It makes me laugh (in a sad ironic sense) that you have these gym attendees who drive to the gym, go on the treadmill, set it to around 5kph on zero incline, and spend 15 minutes chatting to their friends. They then have a light meal at the cafe. Suppose it's a social thing but being antisocial I wouldn't get that
I was taught by a RAF guy that you have to set the incline to a minimum of 2% to replicate real life effort, and when they're testing the wannabe marines etc, they set it to 4%.
As far reaching MHR while walking, I'd have to set the incline to the max; 15% and lumber along at at least 6.5kph to get that level of stress. Far easier to run till I'm wheezing to reach my limit circa 170. Does anyone else have the sweat problem of shorting out the HR belt after around 20 minutes of intense cardio? It's annoying, I was wondering if to get a wrist watch HRM, though long duration cycling was why I stopped wearing a wristwatch as I had the tendency to flex my wrist back too much and numb my hand with the strap. I tried loosening the strap, only to drop the watch when I stopped and got off
As I age, I'm definitely finding higher work rates more problematic. I studied a cyclist's health book by er that Dr who used to coach Lance ********* many years ago. I rue the day when I tried following his advice on carbs Vs fat and protein. He said you need to consume at least 60% carbs or you drain your tank. My duration performance fell and never recovered, in fact I nearly became diabetic. Once I realized my mistake, a few weeks of Atkins dieting soon reversed that.
I'm a fan of EMESHIITs pronounced "Emma Sh!ts" for the amusement of the gym fraternity. I can now do a 800 - 1000 Cal session in the morning without eats, and feel great afterwards.
where I'm going with these useless nuggets of info is here: After reading dozens of diet books, exercise books and various research papers, and using a gallon of common sense to distill it all down, I conclude that.....
wait for it.....
Everyone is different
High carb diet might suit some cyclists but it ruined my performance for a while. Some people like to train in the morning, others in the evening. And the method of training varies from person to person. Some people will find greater value with doing long hours at level 2 or 3 only occasionally dipping into 4 for a hill climb. Others progress through doing a mix of short but hard workouts interspersed with long but easy rides. I reckon it's down to your muscle type, as well as genes which dictate how much you need to rest verses sprint. But I definitely think that us over 50s should focus most on rest periods, we just don't seem to repair so quickly nowadays.
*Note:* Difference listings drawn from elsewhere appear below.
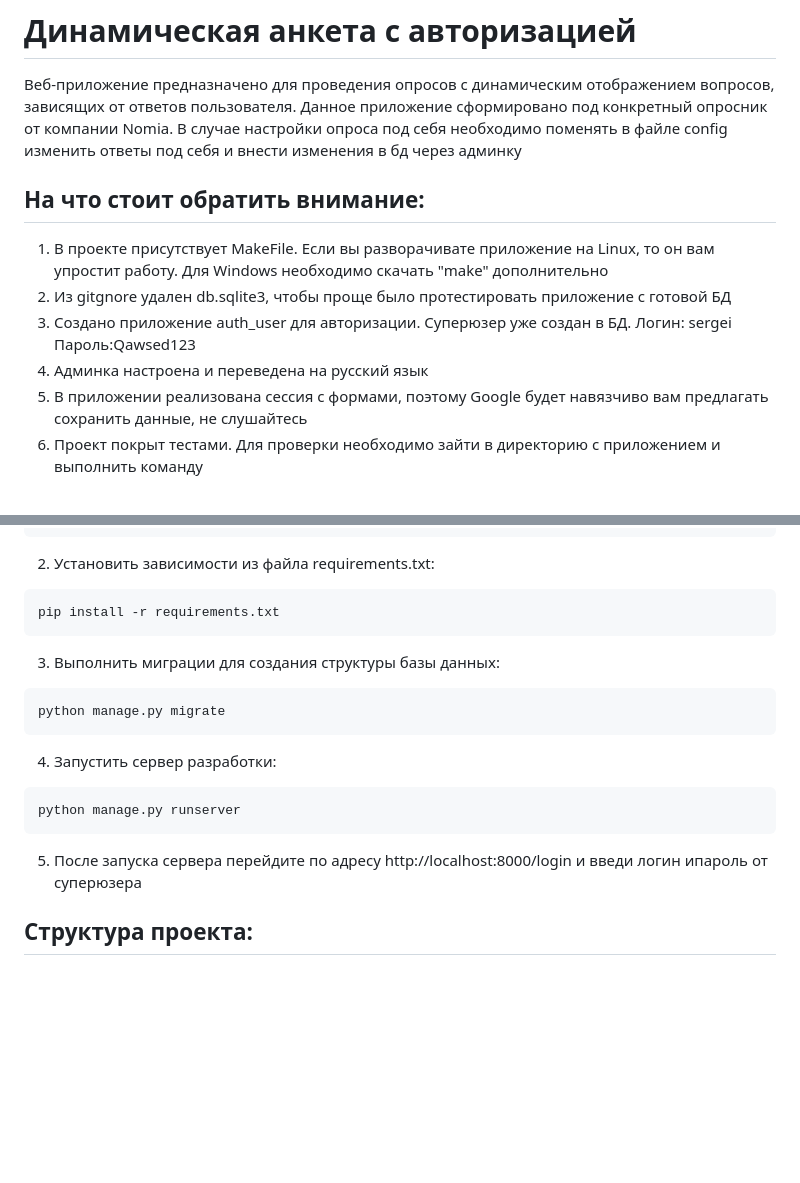
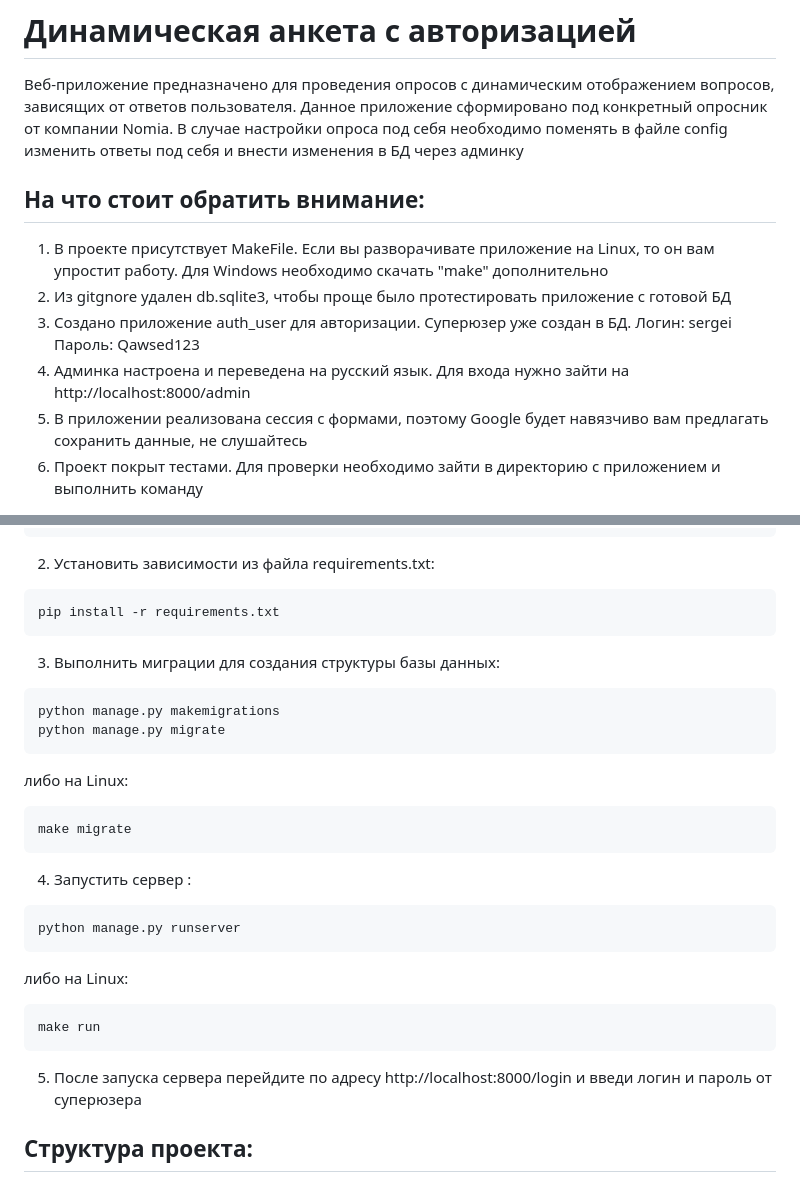
Before and after one commit to sergei-kolbasin/test_nomia, a Markdown page: README.md, 2 parts joined by grey strips. GitHub-like rendering; blank space fills up the shorter version.

````diff
--- a/README.md
+++ b/README.md
@@ -2,7 +2,7 @@
 
 Веб-приложение предназначено для проведения опросов с динамическим отображением вопросов, зависящих от ответов пользователя.
 Данное приложение сформировано под конкретный опросник от компании Nomia.
-В случае настройки опроса под себя необходимо поменять в файле config изменить ответы под себя и внести изменения в бд через админку
+В случае настройки опроса под себя необходимо поменять в файле config изменить ответы под себя и внести изменения в БД через админку
 
 ## На что стоит обратить внимание:
 
@@ -10,8 +10,8 @@
 то он вам упростит работу. Для Windows необходимо скачать "make" дополнительно
 2. Из gitgnore удален db.sqlite3, чтобы проще было протестировать приложение с готовой БД
 3. Создано приложение auth_user для авторизации. Суперюзер уже создан в БД.
-Логин: sergei Пароль:Qawsed123
-5. Админка настроена и переведена на русский язык
+Логин: sergei Пароль: Qawsed123
+5. Админка настроена и переведена на русский язык. Для входа нужно зайти на http://localhost:8000/admin
 6. В приложении реализована сессия с формами, поэтому Goоgle будет навязчиво вам предлагать сохранить данные, не слушайтесь
 7. Проект покрыт тестами. Для проверки необходимо зайти в директорию с приложением и выполнить команду
 ```
@@ -31,14 +31,23 @@ pip install -r requirements.txt
 ```
 3. Выполнить миграции для создания структуры базы данных:
 ```
+python manage.py makemigrations
 python manage.py migrate
 ```
+либо на Linux:
+```
+make migrate
+```
 
-4. Запустить сервер разработки:
+4. Запустить сервер :
 ```
 python manage.py runserver
 ```
-5. После запуска сервера перейдите по адресу http://localhost:8000/login и введи логин ипароль от суперюзера
+либо на Linux:
+```
+make run
+```
+5. После запуска сервера перейдите по адресу http://localhost:8000/login и введи логин и пароль от суперюзера
 
 ## Структура проекта:
 
````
I've never actually tried it long enough to say whether checking your heart rate first thing in the morning can be a accurate predictor of recovery.
My last pennyworth is that for most of us, outdoor, real exercise is probably better psychologically than hours in the gym. Though it is a toss up between the assorted cleaning vapours, stale air and questionable microbes floating around in the typical gym verses the NO2, CO and bad driving out on the road.
gbnz wrote:cyclop wrote:You know when you over exercise.Your body and mind tell you in many different ways.Learn them and listen to them and remember,"wasting time isn,t a waste of time"
Perhaps, but the difficulty with that approach is that all exercise could seem to be too much!
The only way to improve is to over exercise to some extent I.e. I've had a four fold increase in lengths at the pool over the last five weeks (NB. Had a focus on improvement) - muscles may have ached, but I'm now doing the first hour without really noticing it.
Same on the bike, though my weeks with +200 miles have been offset by weeks in between only doing 40-60. Still, when I want to put the foot down as on a quick ride this morning (NB.Or last Sunday, which really stood out), all the stats show quite a difference. More importantly, it's pretty fantastic heading over the moors with the foot to the floor!
You,ll notice I said,"learn them".It is,as you said,necessary to over exercise to improve however,one needs to learn the amount and intensity of this "overtraining" for it to be beneficial rather than debillitating.Case in point;wishing to maintain the ability to climb hills,I started walking up our local hill,Screel,a steep in parts,1000 foot climb.Cycling legs took me easily uphill but ,by the time I was down,they had siezed up,not being conditioned for descending meaning days off the bike.Lesson learned i.e.cut out the long descents.